Trump’s most recent flap—in a campaign seemingly based on one flap after another—is his ever so slow refusal—which still doesn’t seem a really clear refusal—to denounce the support of David Duke, the KKK, and white supremacist followers. The crux of Page’s essay is the relationship between class anxiety and racism.
Even though written in the mid-90’s the essay seems even more relevant now, 20 years later, especially here: “Today it is easy to see more clearly than ever that behind middle-class anger, whether it is directed against blacks or taxes, is a greater problem afflicting the group Secretary of Labor Robert Reich called the ‘anxious class.’ They are the vast numbers of Americans who see and feel a growing divide between rich and poor, skilled and unskilled, the secure and the insecure in post-industrial America. They have been feeling increasingly nervous about the trend, which appears to be irreversible, and about the weak responses both major parties were making to it…This middle-class anxiety explains why party loyalty shrunk to record lows by the mid-1990s and the urge to find alternatives soared.” The last sentence explains not only Trump but the surprising success of Bernie Sanders, so that this election cycle features “radicals” on both the right and left as prominently as it ever has in American electoral history.

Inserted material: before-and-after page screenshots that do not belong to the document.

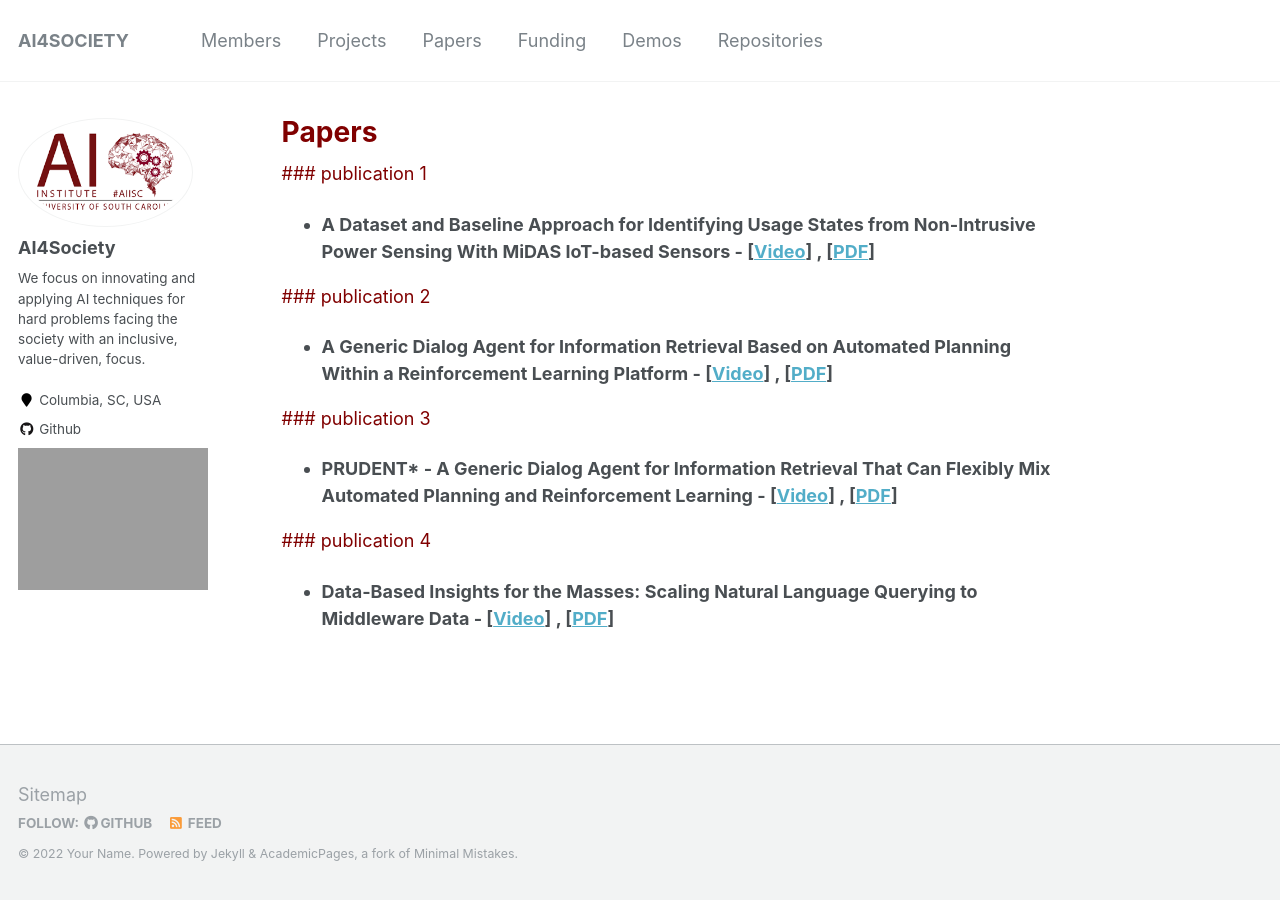
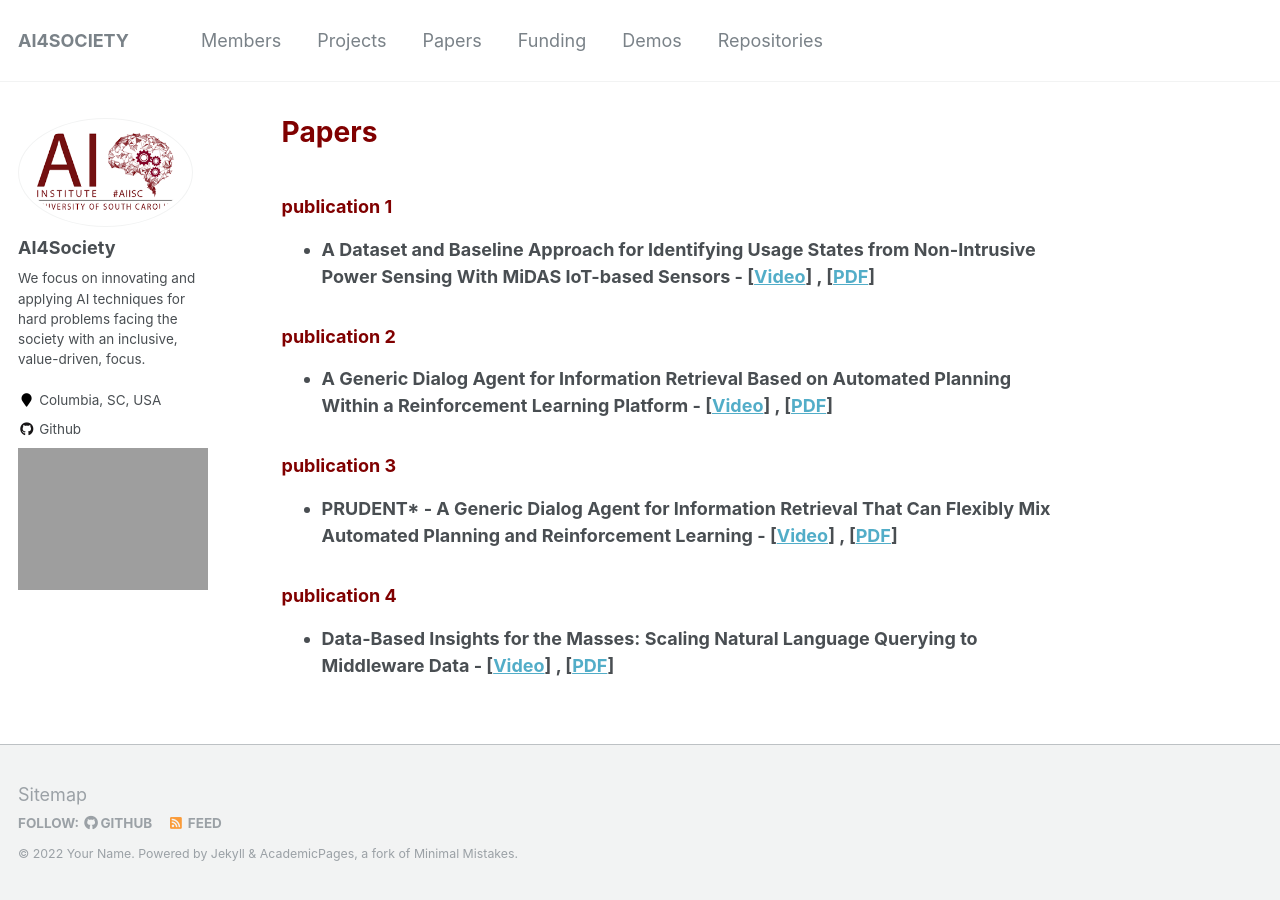
Before and after one commit to likitha-9/ai4society.github.io, a Jekyll site: the page built from _pages/papers.md, in a window 1280 px wide. Built offline with Jekyll 4.4.1, drawn with Linux system fonts in a browser that asks for light colours.

```diff
--- a/_pages/papers.md
+++ b/_pages/papers.md
@@ -10,18 +10,18 @@
 
 
 
-<span style="color:maroon">### publication 1</span>
+### <span style="color:maroon">**publication 1**</span>
 - <span style>**A Dataset and Baseline Approach for Identifying Usage States from Non-Intrusive Power Sensing With MiDAS IoT-based Sensors - [[Video](https://www.youtube.com/watch?v=-0aKDVoEGvs)] , [[PDF](https://dl.acm.org/doi/10.1145/3514094.3534174)]** </span>
 
 
-<span style="color:maroon">### publication 2</span>
+### <span style="color:maroon">**publication 2**</span>
 - <span style>**A Generic Dialog Agent for Information Retrieval Based on Automated Planning
 Within a Reinforcement Learning Platform - [[Video](https://www.youtube.com/watch?v=-0aKDVoEGvs)] , [[PDF](https://dl.acm.org/doi/10.1145/3514094.3534174)]**</span>
 
-<span style="color:maroon">### publication 3</span>
+### <span style="color:maroon">**publication 3**</span>
 - <span style>**PRUDENT* - A Generic Dialog Agent for Information Retrieval That Can
 Flexibly Mix Automated Planning and Reinforcement Learning - [[Video](https://www.youtube.com/watch?v=-0aKDVoEGvs)] , [[PDF](https://dl.acm.org/doi/10.1145/3514094.3534174)]**</span>
 
 
-<span style="color:maroon">### publication 4</span>
+### <span style="color:maroon">**publication 4**</span>
 - <span style>**Data-Based Insights for the Masses: Scaling Natural Language Querying to Middleware Data - [[Video](https://www.youtube.com/watch?v=-0aKDVoEGvs)] , [[PDF](https://dl.acm.org/doi/10.1145/3514094.3534174)]**</span>
```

Though Americans would rather talk about anything but race—talk about it directly and constructively, that is—it remains an underlying obsession. Page focuses on Gen. Colin Powell as a figure trapped between America’s denial of race and its obsession with it. “Powell’s emergence benefited mightily from a national yearning for heroes and ‘outsiders,’” he writes—the “outsider” part having grown more relevant over the past two decades. Powell “embodied more than any other black hero or celebrity,” Page writes, “the nation’s yearning to transcend its agony over race.” He was needed, says Page, “to assuage white guilt,” and make it possible “for white Americans to say confidently, No, I am not opposed to all black candidates; I am only opposed to those black candidates who are not like Colin Powell.” Or Barack Obama? Many saw his election in 2008 ushering in a post-racial age, a view many still cling to but history has amply disproven at every turn. His elections, in fact, ushered in a new age of blatant racism, though the effect may be that more Americans are finally dropping their post-racial fantasies and seeing racism as the powerful, pervasive, insidious thing it remains in American society. That sharpened perception could lead to better days. In 2004 I published an essay titled “Miscegenation and Me,” where I said I thought we were entering a truly hybrid, multicultural age. I said that age, however, would be preceded by a huge white backlash, a backlash we see almost daily on some campaign trails. In a post on February 27, 2013, I reported on a similar idea from Chris Rock. And this morning brings an email from Sojourners magazine with the sender/subject line being: “Jim Wallis: This is the death knell of white supremacy.”
Clarence Page’s essay probes the intersection of race and class, and comes down, mistakenly I believe—even as powerful as the essay remains—on the side of class. It ends: “As long as race remains an American dilemma, as Gunnar Myrdal famously declared it to be in the early 1940s, it will play a salient role in American politics. Americans of all races need to learn who their real enemies are. It is not the members of other races. It is those who use race as a smokescreen to hide the nation’s deeper agonies over class and a dream of upward mobility that for too many members of all races appears to be rapidly slipping away.” But race isn’t just a smokescreen because race and class still remain so tightly joined. White supremacists, so often in the lower classes themselves, want blacks, other people of color or whatever orientation threatens their view of themselves, to remain firmly in a class apart—and preferably below. But, as I cautiously suggest above, things could be changing in ways that weaken race and class’ tight bond and finally confirm Page’s assertion that class, not race, is the real issue.
Page remains one of the country’s most distinguished journalists. He is the Washington-based senior correspondent for the Chicago Tribune, and spent many years working in print and TV journalism in Chicago becoming, in 1984, the first black on the Tribune’s editorial board. He is an essayist and panelist for PBS’s News Hour and a frequent guest on The MacLaughlin Group and other TV news programs. His writing appears in many newspapers and magazines including The Wall Street Journal, Washington Monthly, the Chicago Reader, New York Newsday, and The New Republic. Besides an Illinois UPI Award, an E. S. Beck Award for overseas reporting, and the 1987 McGuire Award for his columns on Constitutional rights, Page won a 1972 Pulitzer Prize as part of a Tribune task force on voter fraud, and the 1989 Pulitzer Prize for commentary.